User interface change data
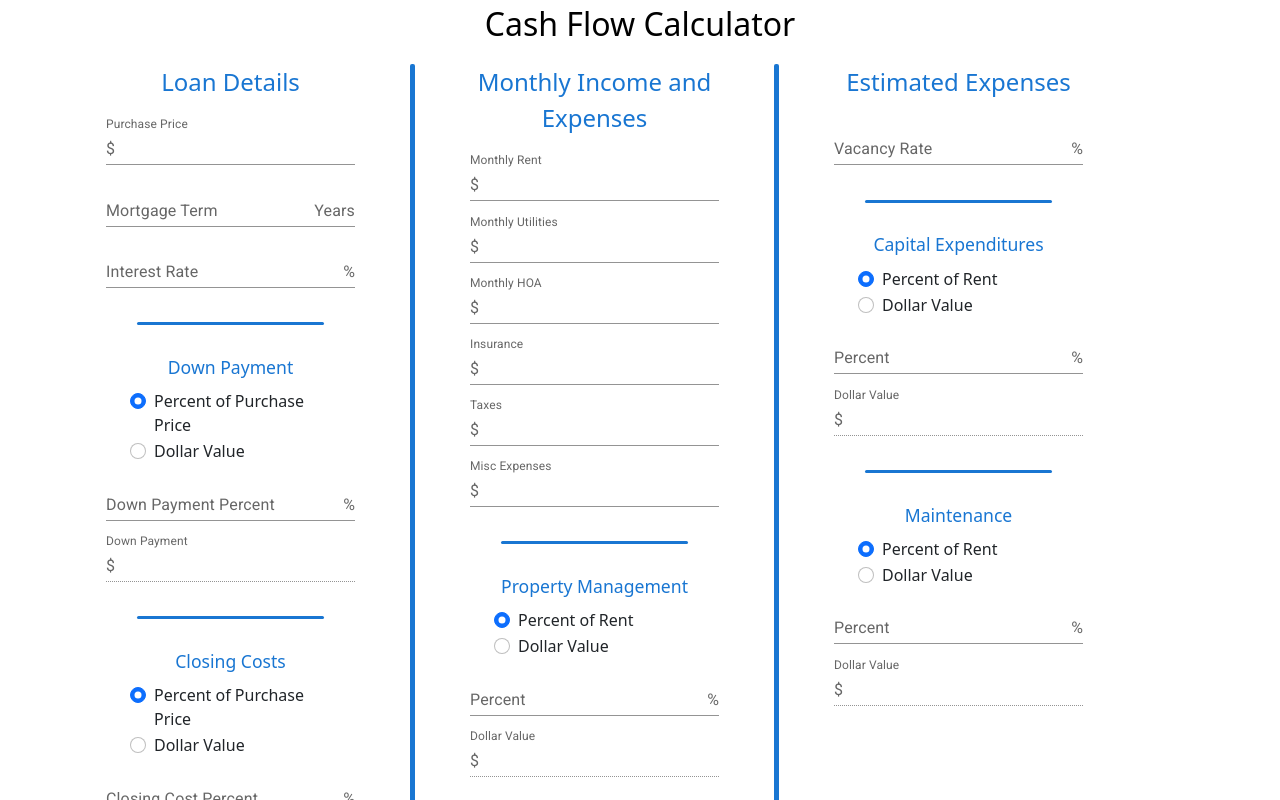
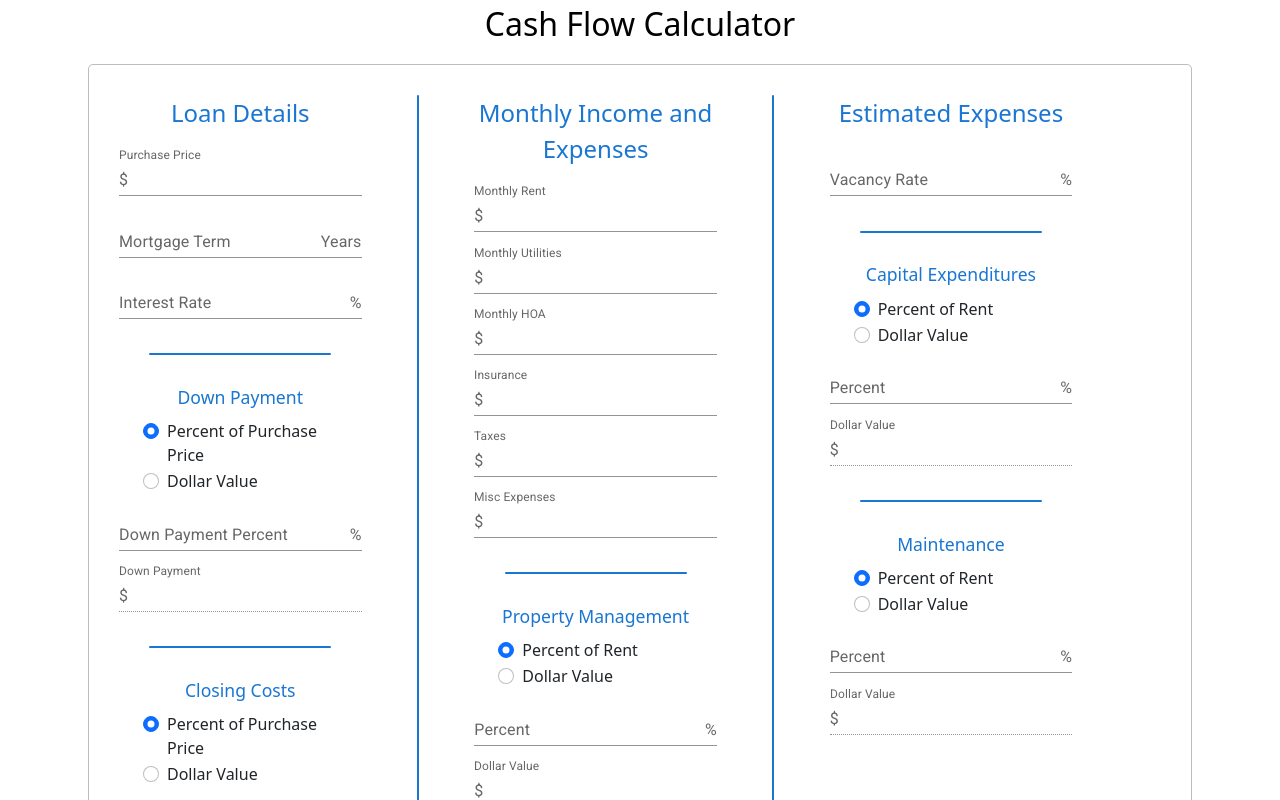
Before and after one commit to juliantglover/real-estate-cash-flow-calculator, a React (Create React App) app in the folder real-estate-cf-calc/: page / in a window 1280 px wide. Shown: the top 800 px of the page. Built offline with nearby package versions, Linux system fonts and the light colour scheme.

Commit message:
styling updates

```diff
--- a/real-estate-cf-calc/src/App.tsx
+++ b/real-estate-cf-calc/src/App.tsx
@@ -1,6 +1,5 @@
 import React, {useState} from 'react';
 import './App.css';
-import Container from 'react-bootstrap/Container';
 import Col from 'react-bootstrap/Col';
 import Row from 'react-bootstrap/Row';
 import { Form, Field } from 'react-final-form';
@@ -13,6 +12,8 @@ import { ErrorText } from './Components/Text/ErrorText';
 import { TextField } from './Components/Form/TextField';
 import { Button } from '@mui/material';
 import Table from '@mui/material/Table';
+import Box from '@mui/material/Box';
+import Container from '@mui/material/Container';
 import TableBody from '@mui/material/TableBody';
 import TableCell from '@mui/material/TableCell';
 import TableContainer from '@mui/material/TableContainer';
@@ -145,12 +146,10 @@ const composeValidators = (...validators) => value =>
   validators.reduce((error, validator) => error || validator(value), undefined)
 
   return (
-    <div className='AppHeight'>
+    <div>
     <Container>
       <Row>
           <Header text="Cash Flow Calculator" weight={500} size={2}/>
-
-
       <Form
       initialValues={
         {
@@ -165,6 +164,11 @@ const composeValidators = (...validators) => value =>
       render={({ handleSubmit, form, submitting, pristine, values }) => (
         <form onSubmit={handleSubmit}>
           <Container>
+            <Box sx={{
+              border: "solid 1px #bdbdbd",
+              borderRadius: "5px",
+              padding: "30px"
+      }}>
           <Row>
             <Col lg={3}>
             <Header color="#1976d2" text="Loan Details" weight={400} size={1.5}/>
@@ -679,7 +683,6 @@ const composeValidators = (...validators) => value =>
 
             </Col>
           </Row>
-          </Container>
           <Spacer margin="1.5em" />
               <Container>
               <Row>
@@ -690,6 +693,8 @@ const composeValidators = (...validators) => value =>
               </Container>
 
             <Spacer margin="1em" />
+          </Box>
+          </Container>
 
         </form>
       )}
--- a/real-estate-cf-calc/src/Components/Layout/ColumnDivider.tsx
+++ b/real-estate-cf-calc/src/Components/Layout/ColumnDivider.tsx
@@ -1,6 +1,6 @@
 
 import React from 'react';
 
-export const ColumnDivider = ({width = "5px" , height ="100%"}) => {
+export const ColumnDivider = ({width = "2px" , height ="100%"}) => {
     return <div style={{backgroundColor:"#1976d2", borderRadius: "2px", height:height, marginLeft: "auto", marginRight: "auto", width:width}}/>
 }
--- a/real-estate-cf-calc/src/Components/Layout/Divider.tsx
+++ b/real-estate-cf-calc/src/Components/Layout/Divider.tsx
@@ -2,5 +2,5 @@
 import React from 'react';
 
 export const Divider = ({margin, width="80%"}) => {
-    return <div style={{borderRadius: "3px", height:"3px", backgroundColor:"#1976d2", marginLeft: "auto", marginRight: "auto", width:width,marginTop:margin,marginBottom:margin}}/>
+    return <div style={{borderRadius: "2px", height:"2px", backgroundColor:"#1976d2", marginLeft: "auto", marginRight: "auto", width:width,marginTop:margin,marginBottom:margin}}/>
 }
```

# [INSTRUCTIONS TO FOLLOW]
Return all lines above that mention the word "material".

# [OUTPUT FOR THIS TASK]
 import { Button } from '@mui/material';
 import Table from '@mui/material/Table';
+import Box from '@mui/material/Box';
+import Container from '@mui/material/Container';
 import TableBody from '@mui/material/TableBody';
 import TableCell from '@mui/material/TableCell';
 import TableContainer from '@mui/material/TableContainer';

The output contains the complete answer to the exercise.